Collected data

▽

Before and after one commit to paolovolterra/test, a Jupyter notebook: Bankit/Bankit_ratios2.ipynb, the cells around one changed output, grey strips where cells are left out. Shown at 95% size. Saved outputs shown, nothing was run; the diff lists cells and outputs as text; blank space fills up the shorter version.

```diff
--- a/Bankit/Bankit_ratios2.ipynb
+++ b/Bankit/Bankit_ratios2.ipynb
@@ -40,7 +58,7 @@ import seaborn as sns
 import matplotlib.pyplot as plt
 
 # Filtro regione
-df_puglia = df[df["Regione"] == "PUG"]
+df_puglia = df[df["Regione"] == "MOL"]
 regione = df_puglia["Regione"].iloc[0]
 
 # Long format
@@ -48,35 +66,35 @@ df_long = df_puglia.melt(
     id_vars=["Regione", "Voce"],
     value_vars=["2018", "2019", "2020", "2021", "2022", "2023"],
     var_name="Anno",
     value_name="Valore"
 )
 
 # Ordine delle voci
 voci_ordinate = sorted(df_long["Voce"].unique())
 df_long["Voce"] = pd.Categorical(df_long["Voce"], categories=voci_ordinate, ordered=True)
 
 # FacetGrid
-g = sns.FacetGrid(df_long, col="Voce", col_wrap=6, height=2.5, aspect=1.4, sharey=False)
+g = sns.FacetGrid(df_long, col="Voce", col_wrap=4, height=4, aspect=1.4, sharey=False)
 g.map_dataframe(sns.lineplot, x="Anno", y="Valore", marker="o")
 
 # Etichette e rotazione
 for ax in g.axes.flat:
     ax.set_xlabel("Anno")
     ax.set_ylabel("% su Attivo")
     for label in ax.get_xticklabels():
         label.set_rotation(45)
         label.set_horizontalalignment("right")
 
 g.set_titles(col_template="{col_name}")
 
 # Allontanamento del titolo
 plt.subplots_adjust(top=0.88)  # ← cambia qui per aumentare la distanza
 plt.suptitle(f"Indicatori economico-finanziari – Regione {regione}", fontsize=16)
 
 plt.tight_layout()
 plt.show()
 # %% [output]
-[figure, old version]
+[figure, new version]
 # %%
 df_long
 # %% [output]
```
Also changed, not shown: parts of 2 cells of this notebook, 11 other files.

△
▽

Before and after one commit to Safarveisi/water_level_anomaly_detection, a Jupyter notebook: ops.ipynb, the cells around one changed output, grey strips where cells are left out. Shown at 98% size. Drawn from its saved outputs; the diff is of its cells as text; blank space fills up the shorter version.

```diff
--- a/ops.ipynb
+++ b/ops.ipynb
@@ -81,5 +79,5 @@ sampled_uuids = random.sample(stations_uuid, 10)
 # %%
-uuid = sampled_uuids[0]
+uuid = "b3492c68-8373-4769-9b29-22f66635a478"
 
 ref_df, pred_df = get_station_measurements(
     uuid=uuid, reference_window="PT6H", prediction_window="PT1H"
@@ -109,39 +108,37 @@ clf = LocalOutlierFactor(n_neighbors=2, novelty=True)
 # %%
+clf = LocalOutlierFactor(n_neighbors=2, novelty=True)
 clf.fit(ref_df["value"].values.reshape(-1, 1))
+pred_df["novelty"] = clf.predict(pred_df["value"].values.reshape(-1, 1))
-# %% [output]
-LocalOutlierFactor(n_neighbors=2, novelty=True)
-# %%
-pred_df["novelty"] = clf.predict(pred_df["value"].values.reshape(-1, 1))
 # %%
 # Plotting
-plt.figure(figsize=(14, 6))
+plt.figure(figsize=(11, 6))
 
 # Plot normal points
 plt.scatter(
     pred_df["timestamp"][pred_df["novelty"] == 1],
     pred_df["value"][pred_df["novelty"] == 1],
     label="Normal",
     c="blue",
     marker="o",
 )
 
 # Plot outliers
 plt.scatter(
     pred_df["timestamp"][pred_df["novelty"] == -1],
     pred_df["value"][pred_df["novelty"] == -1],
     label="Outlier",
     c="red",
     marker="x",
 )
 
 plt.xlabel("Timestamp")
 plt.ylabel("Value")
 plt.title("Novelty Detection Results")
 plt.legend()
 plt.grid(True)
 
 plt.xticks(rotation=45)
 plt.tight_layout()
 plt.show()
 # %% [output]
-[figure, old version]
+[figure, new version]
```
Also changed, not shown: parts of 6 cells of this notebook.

△

Look over the data above and show each line that contains "parts".

Reply to the exercise ▸
Also changed, not shown: parts of 2 cells of this notebook, 11 other files.
Also changed, not shown: parts of 6 cells of this notebook.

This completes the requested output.